Road trip: Anna, Illinois

After our night in Chattanooga, we drove to Paducah, Kentucky (a short trip, only 267 miles). The next morning, we decided that a side trip was in order, so we headed out early and took a county road instead of the freeway.

One of the coolest parts of a long road trip is not being in a hurry -- feeling that exploration is time well spent, especially in small towns. We chose Anna, Illinois. Just because.

A little research into the town of Anna tells us that it was a sundown town (non-whites were not allowed to live in or pass through the town after the sun went down) and that as of the 2000 census, Anna is 96.2% white. Anna is the name of the founder's wife, but there is a story that in 2005 a store clerk told James Loewen (the inventor of the neologism "sundown town") that Anna stood for "ain't no niggers allowed." Yuck. The town has a total area of 3.4 square miles and the area around it is primarily farm land, as it has been since it was founded in 1854. (If you want bigger pictures, click 'em.)

Of course we had to stop for breakfast on our way to Anna. Somewhere outside of town we found this little place and had us some greasy eggs and really bad coffee. Yum. At least the waitress was nice. The rest of the people looked at us like we were from Mars.

The first thing we saw when we got to Anna proper was this antique store. It turned out that inside was the very famous Anna Kirkpatrick Pottery Museum. The pottery itself is fascinating and the stories about the two brothers who created it are fabulous. If you're into old stuff and funny stuff, follow the link -- you'll love it.

After an hour of Mr. Isom's great storytelling, we wandered around the little town. It's mostly old buildings in various stages of decay, but it's got life and spirit and I'll wager their 4th of July celebrations offer up the best BBQ, apple pie and fireworks you'll find anywhere.

These are the kinds of pictures I like -- sort of for flavor, you know? Flowers, old bricks, windows, and so on. It's an interesting little town. I suspect it would be okay to live there, everybody knowing your business, hearing every detail of other people's lives. Hmmm, but not for me.

We wanted to follow a road along the Mississippi River up to St. Louis, but we never could quite find it, in fact, we got really lost. Oh well. We saw some beautiful countryside and we did get a glimpse of the Mighty River.

It was a long day. We drove over 500 miles that day. And the first town we got to outside of St. Louis happened to be hosting some gigantic soccer thing and every hotel/motel was booked. We got back on the road. Arghh. Gotta love it. That's a road trip at it's finest.
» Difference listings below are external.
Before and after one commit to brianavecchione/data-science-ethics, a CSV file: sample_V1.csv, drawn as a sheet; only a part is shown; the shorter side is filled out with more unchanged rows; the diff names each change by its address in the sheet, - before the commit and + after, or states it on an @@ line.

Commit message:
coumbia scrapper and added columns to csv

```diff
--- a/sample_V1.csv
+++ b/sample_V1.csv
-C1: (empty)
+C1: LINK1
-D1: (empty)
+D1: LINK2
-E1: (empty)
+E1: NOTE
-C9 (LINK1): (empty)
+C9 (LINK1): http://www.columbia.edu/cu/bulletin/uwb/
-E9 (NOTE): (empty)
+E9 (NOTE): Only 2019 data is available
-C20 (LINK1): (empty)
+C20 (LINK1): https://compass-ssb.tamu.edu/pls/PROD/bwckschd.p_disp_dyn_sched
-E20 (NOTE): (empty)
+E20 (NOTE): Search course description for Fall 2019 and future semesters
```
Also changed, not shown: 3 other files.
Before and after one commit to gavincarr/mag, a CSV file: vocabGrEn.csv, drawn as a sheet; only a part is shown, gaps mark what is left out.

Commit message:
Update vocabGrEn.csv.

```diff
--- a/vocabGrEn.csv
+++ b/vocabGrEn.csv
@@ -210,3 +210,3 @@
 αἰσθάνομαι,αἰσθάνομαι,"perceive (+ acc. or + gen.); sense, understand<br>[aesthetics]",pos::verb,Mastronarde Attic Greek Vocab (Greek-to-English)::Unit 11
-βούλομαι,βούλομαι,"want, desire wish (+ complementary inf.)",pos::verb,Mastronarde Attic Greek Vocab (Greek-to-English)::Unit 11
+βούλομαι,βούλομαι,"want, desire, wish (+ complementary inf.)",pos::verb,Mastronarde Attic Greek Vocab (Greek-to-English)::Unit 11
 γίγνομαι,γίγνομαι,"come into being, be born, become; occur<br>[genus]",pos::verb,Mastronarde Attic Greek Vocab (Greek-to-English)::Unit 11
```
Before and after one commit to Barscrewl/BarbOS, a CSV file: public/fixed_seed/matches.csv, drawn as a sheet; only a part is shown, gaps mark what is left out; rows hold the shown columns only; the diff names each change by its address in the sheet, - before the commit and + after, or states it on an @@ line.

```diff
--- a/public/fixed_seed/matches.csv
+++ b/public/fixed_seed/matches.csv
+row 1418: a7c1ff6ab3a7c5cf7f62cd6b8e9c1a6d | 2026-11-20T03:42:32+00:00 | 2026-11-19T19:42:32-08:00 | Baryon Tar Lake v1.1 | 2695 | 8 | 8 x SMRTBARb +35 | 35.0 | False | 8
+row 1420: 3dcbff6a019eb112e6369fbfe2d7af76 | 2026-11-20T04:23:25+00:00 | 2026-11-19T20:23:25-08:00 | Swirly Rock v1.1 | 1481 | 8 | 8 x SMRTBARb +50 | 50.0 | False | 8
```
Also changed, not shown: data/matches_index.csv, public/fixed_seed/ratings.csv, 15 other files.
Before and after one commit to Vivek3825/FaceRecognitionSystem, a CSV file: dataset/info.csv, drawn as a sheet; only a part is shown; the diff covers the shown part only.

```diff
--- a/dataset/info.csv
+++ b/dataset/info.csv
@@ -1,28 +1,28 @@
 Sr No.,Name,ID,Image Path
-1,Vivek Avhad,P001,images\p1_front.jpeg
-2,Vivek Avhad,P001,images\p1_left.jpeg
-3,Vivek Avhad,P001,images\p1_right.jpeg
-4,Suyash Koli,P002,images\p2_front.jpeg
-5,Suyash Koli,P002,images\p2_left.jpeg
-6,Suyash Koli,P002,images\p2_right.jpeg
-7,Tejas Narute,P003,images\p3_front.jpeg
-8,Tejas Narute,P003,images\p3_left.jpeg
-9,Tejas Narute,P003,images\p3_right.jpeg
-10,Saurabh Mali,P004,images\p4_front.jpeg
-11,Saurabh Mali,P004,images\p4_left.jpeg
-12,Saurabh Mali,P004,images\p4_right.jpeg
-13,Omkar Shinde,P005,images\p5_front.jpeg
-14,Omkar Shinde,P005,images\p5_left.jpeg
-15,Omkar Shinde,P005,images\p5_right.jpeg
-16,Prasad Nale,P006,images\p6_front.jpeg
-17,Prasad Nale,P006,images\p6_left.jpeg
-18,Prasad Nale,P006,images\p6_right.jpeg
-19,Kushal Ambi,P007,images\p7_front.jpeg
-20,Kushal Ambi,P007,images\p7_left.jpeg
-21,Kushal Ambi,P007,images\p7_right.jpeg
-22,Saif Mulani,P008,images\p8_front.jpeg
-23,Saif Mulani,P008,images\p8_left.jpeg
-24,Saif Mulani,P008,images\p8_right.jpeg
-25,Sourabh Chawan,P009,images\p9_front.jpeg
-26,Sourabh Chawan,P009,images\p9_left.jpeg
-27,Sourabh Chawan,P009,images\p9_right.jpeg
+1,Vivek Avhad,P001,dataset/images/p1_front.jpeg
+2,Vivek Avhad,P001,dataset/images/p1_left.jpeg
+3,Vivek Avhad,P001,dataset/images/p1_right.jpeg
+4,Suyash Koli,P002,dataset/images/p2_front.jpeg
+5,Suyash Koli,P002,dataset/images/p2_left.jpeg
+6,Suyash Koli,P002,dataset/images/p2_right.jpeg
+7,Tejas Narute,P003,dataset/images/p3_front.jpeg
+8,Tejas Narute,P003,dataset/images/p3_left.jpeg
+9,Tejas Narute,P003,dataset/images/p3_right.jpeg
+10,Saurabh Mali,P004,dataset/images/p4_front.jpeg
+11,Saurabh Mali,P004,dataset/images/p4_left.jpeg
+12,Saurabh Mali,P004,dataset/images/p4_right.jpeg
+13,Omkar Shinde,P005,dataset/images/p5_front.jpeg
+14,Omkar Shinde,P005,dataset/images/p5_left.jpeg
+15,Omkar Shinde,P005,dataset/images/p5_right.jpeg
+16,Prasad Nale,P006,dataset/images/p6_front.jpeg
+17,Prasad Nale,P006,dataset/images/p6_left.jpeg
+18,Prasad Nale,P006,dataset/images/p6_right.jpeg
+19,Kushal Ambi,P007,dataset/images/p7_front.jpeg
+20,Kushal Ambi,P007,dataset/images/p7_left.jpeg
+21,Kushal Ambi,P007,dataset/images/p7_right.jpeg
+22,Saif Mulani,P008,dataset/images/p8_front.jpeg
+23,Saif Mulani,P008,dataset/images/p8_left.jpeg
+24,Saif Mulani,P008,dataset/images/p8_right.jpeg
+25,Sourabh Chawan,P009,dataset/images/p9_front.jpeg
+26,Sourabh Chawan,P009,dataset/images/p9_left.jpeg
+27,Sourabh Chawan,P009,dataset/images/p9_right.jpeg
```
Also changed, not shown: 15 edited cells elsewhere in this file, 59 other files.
Slayde said...

Nice post - it really gives a great sense of the place and the pictures are lovely. Not the place for me either, but it seems like a nice little stop on your road trip.

Anonymous said...

Sundown town? Oh my god.

That breakfast sounded pretty good.

Coffee Messiah said...

That's the beauty of stopping in small towns. If'n ya ain't familiar, you might as well be from Mars....it's like that here too, but in a friendly way.

We always pass on the coffee. Unless we come across a real roaster type establishment.

Nice shots and love the long stretch of nothing road! ; )

Brent said...

Since moving to Minneapolis, I've become fascinated with small towns in the midwest struggling to retain their identities in the face of radical urban migration, immigrant influx, crystal meth, and what seems to me to be a basic lack of pride among new generations. Such beautiful decay, these turn-of-the-century buildings. What was once a bustling railway stop or trading post now sits in the shadow of a crowded Wal-Mart, and yet people wonder why the local mercantile went out of business. Thanks for celebrating one of these towns; there's thousands more to be explored, and we're running out of time!

Cathy said...

Thank you Slayde. I imagine that exploring Juneau is fun too.

Melissa: yes, sundown towns were very common (and perhaps still are).

CM: I know, I know, stay away from the coffee made by non-lovers-of-coffee. It's so true.

Brent, I think I was struck by how Anna seems stuck -- there was almost no evidence of the 21st century. Of course, we were only there a short time.

uncle said...

..I grew up in one of those small farming towns in the midwest. These images are fabulous.

Was particularly taken by image of stop light on country road with no intersection...must assume road construction was the reason and the budget was too tight to pay flag persons? Flag jobs on summer road work used to provide some extra bucks for the locals.

Nels said...

Yes, great pictures of the town! I've always enjoyed shots of decaying buildings and whatnot... just looks so interesting.